Ignoring ammonium nitrate law, Romney says OKC bombing is reason for no gun control

By David Edwards
Friday, July 27, 2012 9:37 EDT
google plus icon
Mitt Romney speaks to CNN
 
  • Print Friendly and PDF
  • Email this page

Presumptive Republican presidential nominee Mitt Romney on Thursday said no new gun control laws were necessary after the massacre in Aurora, Colorado because Timothy McVeigh killed 168 in Oklahoma City with a bomb made of fertilizer — but in that case, Congress did eventually regulate the sale of ammonium nitrate.

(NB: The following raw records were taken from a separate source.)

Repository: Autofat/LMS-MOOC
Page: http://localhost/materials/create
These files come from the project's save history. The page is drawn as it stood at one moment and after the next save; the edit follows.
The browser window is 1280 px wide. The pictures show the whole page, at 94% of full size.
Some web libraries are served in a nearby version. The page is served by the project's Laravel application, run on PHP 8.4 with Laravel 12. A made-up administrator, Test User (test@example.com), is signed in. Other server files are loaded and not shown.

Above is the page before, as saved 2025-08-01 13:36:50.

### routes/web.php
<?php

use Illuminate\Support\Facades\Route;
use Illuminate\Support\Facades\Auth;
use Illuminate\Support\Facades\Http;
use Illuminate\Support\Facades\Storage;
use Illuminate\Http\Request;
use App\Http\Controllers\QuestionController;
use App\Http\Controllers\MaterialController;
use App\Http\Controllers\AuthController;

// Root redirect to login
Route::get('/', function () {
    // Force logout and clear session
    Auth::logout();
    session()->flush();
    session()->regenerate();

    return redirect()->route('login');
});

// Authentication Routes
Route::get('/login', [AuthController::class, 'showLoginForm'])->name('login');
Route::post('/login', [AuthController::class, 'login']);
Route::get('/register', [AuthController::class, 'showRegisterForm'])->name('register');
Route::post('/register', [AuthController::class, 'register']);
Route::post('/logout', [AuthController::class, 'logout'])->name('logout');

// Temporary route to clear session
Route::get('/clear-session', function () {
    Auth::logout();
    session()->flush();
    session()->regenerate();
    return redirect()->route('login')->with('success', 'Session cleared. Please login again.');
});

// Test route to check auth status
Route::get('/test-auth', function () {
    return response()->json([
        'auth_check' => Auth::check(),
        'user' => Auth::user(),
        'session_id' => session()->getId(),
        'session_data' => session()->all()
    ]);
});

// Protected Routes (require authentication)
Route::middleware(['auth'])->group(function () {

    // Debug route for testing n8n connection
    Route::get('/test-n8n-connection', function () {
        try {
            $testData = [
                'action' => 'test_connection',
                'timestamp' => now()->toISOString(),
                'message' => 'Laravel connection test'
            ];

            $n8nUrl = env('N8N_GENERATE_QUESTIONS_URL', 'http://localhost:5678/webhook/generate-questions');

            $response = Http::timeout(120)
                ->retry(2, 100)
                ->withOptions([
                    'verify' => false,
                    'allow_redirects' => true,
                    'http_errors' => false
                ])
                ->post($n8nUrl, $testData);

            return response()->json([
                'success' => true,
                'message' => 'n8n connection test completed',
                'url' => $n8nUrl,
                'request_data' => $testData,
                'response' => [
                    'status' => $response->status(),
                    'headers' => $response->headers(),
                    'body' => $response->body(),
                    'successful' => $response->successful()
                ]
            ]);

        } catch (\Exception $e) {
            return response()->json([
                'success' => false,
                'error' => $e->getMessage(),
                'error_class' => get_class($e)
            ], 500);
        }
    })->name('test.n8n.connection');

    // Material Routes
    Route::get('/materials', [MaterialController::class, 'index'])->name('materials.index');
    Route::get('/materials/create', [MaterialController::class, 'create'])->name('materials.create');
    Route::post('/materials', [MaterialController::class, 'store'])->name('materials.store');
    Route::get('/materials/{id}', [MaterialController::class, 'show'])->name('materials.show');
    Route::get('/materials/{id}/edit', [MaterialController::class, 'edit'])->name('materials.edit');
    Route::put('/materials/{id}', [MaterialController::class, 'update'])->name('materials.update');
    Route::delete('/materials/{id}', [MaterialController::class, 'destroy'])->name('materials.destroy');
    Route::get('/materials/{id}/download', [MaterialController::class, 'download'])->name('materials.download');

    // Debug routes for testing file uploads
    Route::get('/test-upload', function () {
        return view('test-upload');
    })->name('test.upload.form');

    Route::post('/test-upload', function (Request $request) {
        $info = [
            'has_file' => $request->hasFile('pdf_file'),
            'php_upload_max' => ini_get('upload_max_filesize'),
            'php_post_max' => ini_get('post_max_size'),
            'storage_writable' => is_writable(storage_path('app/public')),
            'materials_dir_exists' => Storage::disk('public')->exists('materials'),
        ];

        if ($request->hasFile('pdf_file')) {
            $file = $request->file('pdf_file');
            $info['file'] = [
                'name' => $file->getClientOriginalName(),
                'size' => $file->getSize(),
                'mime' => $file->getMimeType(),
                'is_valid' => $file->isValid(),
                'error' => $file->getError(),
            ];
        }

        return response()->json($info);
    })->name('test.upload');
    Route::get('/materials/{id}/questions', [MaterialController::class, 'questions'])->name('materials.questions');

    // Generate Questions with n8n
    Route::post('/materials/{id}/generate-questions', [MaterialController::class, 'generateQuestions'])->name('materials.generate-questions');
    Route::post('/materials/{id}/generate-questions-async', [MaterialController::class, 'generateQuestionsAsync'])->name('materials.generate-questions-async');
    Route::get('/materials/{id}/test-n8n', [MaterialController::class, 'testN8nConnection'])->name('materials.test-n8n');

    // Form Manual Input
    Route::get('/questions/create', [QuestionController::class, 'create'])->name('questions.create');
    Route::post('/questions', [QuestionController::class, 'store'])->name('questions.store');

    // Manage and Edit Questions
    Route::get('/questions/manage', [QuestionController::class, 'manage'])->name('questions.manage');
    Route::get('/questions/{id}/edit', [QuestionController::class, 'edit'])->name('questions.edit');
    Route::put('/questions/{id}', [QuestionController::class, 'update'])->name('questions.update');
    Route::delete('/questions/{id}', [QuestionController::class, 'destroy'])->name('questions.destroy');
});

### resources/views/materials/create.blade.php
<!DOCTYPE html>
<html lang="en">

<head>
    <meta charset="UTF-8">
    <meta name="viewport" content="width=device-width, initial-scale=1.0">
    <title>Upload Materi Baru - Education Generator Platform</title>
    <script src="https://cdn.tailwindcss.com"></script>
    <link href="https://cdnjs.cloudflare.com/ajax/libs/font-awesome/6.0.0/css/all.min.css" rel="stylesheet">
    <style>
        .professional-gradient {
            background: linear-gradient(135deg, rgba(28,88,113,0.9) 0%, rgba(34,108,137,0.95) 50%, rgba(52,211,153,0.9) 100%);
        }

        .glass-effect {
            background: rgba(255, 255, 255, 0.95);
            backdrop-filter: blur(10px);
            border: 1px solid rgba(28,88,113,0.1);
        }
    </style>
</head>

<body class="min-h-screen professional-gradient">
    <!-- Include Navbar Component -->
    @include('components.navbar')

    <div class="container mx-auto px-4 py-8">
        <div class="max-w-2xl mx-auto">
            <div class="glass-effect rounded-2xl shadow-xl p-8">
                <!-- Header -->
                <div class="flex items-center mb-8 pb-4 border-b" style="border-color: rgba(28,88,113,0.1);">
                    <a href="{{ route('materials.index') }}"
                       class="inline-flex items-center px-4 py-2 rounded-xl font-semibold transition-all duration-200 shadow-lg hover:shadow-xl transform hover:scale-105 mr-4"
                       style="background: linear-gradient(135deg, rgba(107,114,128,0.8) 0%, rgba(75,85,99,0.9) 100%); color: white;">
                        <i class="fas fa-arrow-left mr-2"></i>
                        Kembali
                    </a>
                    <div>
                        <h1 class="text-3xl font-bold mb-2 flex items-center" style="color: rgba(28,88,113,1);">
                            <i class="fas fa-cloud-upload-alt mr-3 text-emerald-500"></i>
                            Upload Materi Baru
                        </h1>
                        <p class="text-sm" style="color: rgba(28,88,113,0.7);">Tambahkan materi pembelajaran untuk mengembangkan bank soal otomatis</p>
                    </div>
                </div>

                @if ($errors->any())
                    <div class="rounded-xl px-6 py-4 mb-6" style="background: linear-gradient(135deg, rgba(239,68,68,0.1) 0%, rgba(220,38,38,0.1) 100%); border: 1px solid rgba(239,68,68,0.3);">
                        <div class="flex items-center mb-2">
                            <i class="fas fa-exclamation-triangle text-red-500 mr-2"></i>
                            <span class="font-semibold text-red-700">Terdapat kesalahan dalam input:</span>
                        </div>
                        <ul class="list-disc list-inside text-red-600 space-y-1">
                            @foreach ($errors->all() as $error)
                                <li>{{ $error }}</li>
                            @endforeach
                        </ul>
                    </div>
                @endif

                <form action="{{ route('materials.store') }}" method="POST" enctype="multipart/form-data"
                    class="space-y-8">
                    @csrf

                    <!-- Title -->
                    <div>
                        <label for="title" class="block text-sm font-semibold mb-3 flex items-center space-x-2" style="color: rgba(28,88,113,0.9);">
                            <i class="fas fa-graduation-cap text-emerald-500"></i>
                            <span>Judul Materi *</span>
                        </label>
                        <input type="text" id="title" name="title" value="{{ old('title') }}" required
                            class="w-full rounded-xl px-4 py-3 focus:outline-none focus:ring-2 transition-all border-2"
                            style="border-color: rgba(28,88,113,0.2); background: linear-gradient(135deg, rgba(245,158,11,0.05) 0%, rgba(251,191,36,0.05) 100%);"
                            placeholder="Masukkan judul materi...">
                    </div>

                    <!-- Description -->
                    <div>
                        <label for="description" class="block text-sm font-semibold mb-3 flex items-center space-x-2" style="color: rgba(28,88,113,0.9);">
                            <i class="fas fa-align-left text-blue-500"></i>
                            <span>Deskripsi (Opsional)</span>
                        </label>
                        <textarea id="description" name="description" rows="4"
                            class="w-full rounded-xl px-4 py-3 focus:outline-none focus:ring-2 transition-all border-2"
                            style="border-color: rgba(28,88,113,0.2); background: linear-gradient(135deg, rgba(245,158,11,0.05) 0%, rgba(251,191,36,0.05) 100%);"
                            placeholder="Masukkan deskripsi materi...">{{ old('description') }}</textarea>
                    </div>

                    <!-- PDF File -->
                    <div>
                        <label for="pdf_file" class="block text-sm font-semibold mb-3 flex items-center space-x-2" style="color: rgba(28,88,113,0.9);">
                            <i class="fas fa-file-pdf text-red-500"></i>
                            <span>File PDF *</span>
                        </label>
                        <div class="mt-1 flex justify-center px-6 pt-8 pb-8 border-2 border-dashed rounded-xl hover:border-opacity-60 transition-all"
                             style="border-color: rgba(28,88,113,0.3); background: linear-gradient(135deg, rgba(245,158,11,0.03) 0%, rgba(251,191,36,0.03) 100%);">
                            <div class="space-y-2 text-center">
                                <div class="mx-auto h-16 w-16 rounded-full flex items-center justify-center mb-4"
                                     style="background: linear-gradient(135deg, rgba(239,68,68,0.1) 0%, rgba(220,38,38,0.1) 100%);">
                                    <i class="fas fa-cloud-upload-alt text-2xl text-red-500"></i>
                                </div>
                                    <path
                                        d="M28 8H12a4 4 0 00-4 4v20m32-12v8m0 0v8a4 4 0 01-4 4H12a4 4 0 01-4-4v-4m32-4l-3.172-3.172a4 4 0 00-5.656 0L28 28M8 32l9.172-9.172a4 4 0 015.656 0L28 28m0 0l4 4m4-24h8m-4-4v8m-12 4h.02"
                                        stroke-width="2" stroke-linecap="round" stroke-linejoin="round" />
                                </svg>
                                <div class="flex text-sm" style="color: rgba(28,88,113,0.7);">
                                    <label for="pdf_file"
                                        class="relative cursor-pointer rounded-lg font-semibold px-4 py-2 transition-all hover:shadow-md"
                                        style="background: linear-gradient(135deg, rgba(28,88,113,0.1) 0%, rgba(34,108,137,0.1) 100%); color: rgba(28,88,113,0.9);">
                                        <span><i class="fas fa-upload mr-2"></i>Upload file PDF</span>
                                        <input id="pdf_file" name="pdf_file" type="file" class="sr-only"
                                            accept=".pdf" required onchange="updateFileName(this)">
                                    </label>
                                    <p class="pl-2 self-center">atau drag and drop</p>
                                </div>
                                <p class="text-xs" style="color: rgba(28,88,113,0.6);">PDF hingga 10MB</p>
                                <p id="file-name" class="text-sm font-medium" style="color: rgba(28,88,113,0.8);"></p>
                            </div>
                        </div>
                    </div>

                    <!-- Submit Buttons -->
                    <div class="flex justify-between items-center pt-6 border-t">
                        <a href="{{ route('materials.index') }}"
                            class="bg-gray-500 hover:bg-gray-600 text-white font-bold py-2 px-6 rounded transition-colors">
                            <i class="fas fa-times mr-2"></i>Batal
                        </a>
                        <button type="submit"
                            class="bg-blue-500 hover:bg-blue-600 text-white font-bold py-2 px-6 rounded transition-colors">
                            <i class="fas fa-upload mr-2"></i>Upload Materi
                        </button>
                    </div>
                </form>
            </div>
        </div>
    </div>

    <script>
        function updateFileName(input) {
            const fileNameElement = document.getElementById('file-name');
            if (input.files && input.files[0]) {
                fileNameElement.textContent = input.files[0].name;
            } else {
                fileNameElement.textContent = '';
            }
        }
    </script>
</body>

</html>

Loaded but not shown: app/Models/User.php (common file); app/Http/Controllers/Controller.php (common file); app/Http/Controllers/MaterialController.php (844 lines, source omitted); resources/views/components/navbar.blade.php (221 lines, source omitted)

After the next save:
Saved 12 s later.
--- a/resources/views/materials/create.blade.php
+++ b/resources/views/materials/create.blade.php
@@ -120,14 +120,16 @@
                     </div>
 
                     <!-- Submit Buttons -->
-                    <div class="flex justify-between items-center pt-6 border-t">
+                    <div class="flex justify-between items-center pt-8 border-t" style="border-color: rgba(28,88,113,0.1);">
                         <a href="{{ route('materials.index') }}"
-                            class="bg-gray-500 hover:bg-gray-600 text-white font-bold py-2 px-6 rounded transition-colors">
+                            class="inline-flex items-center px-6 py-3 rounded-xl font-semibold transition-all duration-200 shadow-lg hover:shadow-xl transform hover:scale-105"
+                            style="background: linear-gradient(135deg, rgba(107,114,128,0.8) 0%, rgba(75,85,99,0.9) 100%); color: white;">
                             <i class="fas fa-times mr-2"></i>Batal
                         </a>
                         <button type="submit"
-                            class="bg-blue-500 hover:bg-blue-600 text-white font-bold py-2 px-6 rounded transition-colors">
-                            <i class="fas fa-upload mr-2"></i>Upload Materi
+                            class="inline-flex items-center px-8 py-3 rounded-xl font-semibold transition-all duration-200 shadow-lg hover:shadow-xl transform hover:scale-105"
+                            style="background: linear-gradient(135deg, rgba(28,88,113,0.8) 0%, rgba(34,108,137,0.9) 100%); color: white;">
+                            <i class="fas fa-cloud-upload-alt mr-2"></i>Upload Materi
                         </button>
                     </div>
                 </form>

“I don’t support new gun laws in our country,” Romney told CNN’s Piers Morgan. “I think that the effort to continue to look for some law to somehow make violence go away is missing the point.”

“The real point has to relate to individuals that are deranged, distressed, and to find them, to help them, and to keep them from carrying out terrible acts,” he added. “Timothy McVeigh. How many people did he kill? With fertilizer?”

“With products that can be purchased legally anywhere in the world, he was able to carry out vast mayhem. Somehow thinking that laws against the instruments of violence would make violence go away, I think is misguided.”

In fact, a law regulating ammonium nitrate sales was signed by President George W. Bush 12 years after the Oklahoma City Bombing. The Secure Handling of Ammonium Nitrate Act of 2007 required the licensing of ammonium nitrate facilities and registration for buyers.

“Transactions involving the sale or transfer of ammonium nitrate will be regulated at the point of sale and procedures for reporting a theft or loss of ammonium nitrate will be established,” according to the Department of Homeland Security.

“Each purchaser and seller will be required to apply for an Ammonium Nitrate (AN) Registered User Number with the Department, and each applicant will be screened against the Terrorist Screening Database (TSDB).”

Watch this video from CNN’s Piers Morgan Tonight, broadcast July 27, 2012.

David Edwards
David Edwards
David Edwards has served as an editor at Raw Story since 2006. His work can also be found at Crooks & Liars, and he's also been published at The BRAD BLOG. He came to Raw Story after working as a network manager for the state of North Carolina and as as engineer developing enterprise resource planning software. Follow him on Twitter at @DavidEdwards.
 
 
 
 
By commenting, you agree to our terms of service
and to abide by our commenting policy.
 
Google+